--- Records Enclosed Below ---

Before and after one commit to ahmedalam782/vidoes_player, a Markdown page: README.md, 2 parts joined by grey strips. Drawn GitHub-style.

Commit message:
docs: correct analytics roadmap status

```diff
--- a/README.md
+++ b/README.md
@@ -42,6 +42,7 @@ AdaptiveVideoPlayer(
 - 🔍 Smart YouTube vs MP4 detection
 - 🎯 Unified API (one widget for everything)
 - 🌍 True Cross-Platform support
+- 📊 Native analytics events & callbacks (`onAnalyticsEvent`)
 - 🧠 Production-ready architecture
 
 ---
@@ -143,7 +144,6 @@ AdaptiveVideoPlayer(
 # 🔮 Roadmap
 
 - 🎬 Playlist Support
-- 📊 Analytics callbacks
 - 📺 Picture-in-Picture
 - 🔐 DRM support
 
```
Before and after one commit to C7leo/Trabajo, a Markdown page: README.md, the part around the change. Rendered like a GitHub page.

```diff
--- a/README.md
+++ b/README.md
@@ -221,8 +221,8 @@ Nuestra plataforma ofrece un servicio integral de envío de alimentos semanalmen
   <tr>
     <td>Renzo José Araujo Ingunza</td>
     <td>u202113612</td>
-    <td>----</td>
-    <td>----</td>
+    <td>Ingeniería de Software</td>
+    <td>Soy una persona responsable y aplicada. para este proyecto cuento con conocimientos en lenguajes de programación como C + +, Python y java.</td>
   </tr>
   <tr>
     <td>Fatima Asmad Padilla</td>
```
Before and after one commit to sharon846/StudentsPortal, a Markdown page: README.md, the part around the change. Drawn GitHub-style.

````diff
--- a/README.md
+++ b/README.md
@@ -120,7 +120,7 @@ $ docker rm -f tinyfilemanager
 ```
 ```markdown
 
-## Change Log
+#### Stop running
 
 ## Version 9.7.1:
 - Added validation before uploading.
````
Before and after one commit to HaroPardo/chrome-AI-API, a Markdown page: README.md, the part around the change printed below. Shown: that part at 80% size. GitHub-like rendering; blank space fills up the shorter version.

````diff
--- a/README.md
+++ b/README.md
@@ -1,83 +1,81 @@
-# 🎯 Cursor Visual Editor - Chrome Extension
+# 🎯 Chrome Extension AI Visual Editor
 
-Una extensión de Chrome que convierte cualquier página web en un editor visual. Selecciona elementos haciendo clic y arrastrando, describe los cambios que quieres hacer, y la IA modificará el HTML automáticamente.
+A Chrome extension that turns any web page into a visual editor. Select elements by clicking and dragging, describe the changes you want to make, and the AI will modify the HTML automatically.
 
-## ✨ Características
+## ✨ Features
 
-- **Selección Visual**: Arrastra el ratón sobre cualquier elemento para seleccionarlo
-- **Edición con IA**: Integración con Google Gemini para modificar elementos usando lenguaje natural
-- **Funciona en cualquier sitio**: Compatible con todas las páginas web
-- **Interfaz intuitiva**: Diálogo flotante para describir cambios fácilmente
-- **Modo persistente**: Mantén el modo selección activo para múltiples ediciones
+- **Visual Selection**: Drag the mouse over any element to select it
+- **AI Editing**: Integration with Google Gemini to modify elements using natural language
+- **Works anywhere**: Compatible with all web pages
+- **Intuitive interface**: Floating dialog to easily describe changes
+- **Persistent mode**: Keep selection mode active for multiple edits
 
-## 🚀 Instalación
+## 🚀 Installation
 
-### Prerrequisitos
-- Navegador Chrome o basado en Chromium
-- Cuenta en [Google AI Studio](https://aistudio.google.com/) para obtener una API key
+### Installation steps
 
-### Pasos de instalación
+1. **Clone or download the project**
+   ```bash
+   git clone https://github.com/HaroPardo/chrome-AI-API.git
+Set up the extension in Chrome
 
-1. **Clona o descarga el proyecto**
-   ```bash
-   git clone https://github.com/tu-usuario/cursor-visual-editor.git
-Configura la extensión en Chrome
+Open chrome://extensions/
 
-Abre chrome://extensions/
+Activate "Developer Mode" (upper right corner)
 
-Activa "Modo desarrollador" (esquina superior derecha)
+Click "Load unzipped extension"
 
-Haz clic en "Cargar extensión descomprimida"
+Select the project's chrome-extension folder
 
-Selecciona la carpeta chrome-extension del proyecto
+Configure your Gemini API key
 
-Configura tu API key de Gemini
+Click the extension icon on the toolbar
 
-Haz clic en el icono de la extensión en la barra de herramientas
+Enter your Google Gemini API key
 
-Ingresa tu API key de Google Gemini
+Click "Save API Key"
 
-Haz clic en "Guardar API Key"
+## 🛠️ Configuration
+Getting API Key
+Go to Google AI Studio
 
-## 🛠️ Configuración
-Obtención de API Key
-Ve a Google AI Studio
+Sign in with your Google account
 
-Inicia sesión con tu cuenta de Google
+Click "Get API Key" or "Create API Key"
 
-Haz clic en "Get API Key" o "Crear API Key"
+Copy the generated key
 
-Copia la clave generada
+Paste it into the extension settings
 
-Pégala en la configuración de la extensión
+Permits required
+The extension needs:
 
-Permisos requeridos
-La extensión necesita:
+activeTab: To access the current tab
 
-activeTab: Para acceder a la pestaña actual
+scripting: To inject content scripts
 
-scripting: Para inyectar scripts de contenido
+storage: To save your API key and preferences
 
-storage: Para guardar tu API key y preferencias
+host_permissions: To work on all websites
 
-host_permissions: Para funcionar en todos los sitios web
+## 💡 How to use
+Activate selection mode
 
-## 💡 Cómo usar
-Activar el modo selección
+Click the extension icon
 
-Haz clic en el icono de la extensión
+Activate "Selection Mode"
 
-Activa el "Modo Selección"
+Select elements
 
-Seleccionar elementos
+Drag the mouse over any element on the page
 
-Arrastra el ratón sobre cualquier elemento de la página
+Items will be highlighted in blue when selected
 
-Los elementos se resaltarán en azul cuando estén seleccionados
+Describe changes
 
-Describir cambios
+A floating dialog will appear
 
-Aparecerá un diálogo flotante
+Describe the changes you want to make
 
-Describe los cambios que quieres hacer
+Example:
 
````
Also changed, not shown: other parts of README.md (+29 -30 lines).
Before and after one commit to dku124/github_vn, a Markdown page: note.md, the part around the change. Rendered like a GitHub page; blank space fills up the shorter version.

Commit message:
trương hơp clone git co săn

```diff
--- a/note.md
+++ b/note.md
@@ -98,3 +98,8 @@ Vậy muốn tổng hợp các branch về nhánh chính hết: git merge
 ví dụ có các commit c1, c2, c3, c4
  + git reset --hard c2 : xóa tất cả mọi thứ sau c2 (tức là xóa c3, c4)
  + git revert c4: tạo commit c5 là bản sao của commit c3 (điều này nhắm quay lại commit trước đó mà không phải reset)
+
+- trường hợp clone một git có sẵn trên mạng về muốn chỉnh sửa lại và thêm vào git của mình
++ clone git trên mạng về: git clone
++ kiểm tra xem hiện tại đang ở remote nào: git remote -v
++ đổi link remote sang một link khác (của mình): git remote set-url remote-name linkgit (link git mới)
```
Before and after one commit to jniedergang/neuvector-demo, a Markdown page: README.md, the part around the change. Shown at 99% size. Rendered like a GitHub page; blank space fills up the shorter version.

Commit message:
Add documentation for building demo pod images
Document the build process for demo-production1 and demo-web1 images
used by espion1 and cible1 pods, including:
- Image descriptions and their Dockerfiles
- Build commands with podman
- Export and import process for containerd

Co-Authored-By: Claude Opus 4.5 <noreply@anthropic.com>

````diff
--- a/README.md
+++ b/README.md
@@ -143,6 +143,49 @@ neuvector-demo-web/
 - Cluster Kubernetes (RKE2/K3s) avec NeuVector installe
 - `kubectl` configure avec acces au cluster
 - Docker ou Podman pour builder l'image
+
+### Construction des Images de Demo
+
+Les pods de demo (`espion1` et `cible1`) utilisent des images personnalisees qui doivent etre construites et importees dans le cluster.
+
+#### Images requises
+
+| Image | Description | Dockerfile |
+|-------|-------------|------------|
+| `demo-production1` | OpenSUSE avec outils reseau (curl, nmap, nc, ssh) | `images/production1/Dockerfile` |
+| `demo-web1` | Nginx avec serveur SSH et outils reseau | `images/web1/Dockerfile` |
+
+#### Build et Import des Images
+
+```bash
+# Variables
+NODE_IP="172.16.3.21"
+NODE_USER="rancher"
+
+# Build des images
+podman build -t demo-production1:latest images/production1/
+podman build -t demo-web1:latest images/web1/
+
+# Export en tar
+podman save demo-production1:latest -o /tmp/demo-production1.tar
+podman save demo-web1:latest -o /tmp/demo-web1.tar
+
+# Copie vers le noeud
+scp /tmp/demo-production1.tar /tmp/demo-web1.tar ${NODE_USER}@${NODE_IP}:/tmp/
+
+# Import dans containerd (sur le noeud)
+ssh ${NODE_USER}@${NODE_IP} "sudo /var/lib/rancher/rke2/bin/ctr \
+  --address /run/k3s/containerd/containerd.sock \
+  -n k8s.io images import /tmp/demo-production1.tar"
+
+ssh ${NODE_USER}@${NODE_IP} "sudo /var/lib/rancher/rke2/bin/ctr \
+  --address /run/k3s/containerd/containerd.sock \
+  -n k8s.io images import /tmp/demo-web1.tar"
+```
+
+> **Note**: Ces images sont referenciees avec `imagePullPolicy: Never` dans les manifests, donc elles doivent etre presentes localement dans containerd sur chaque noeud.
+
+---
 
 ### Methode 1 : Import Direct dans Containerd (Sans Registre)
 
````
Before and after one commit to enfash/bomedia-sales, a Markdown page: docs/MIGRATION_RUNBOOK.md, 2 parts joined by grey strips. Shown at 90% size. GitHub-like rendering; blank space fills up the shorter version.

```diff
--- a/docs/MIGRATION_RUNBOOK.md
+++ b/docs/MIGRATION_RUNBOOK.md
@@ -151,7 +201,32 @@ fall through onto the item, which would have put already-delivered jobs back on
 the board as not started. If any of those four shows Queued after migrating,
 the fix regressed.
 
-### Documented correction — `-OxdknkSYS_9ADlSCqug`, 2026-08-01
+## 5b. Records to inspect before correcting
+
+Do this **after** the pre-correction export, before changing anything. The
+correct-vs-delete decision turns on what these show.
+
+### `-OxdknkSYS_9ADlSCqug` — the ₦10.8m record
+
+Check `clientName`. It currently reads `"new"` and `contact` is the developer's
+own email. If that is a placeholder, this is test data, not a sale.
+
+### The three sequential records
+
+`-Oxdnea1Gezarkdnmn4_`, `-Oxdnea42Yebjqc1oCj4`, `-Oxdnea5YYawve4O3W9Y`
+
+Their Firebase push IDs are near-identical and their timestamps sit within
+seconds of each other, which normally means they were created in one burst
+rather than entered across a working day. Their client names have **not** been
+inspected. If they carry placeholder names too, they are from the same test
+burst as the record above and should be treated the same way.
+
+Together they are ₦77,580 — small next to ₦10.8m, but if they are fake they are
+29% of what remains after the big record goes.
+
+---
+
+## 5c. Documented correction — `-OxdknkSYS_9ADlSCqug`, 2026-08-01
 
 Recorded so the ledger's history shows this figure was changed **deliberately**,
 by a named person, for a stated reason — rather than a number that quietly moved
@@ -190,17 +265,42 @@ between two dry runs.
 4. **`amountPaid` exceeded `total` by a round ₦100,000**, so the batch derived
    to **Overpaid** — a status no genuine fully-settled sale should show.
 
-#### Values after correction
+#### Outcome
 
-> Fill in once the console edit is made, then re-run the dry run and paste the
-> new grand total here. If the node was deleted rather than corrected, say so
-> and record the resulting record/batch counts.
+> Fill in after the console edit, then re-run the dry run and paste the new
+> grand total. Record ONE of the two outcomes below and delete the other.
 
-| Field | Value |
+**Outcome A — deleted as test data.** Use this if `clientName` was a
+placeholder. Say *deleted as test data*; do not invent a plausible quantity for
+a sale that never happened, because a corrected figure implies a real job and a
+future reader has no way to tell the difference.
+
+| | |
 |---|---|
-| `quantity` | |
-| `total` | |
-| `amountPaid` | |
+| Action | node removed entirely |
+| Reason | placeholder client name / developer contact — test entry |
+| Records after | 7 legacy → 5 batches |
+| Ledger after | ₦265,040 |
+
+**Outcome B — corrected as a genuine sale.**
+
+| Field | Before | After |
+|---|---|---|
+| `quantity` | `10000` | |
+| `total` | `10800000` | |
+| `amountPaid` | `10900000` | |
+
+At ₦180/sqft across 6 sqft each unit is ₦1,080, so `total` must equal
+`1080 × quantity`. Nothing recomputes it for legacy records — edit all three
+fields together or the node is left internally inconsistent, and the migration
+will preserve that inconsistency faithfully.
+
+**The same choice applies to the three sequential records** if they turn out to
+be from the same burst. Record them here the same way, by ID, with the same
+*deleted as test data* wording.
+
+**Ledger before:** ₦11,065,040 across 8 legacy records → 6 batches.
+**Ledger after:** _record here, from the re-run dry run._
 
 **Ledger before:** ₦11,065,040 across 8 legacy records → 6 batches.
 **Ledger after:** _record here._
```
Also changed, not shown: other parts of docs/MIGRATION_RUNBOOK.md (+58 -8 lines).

--- End of Enclosed Records ---

- **Work order**:
Look for the string "noeud" in the data above and return every line that has it.

- **Solved exercise**:
+# Copie vers le noeud
+# Import dans containerd (sur le noeud)
+> **Note**: Ces images sont referenciees avec `imagePullPolicy: Never` dans les manifests, donc elles doivent etre presentes localement dans containerd sur chaque noeud.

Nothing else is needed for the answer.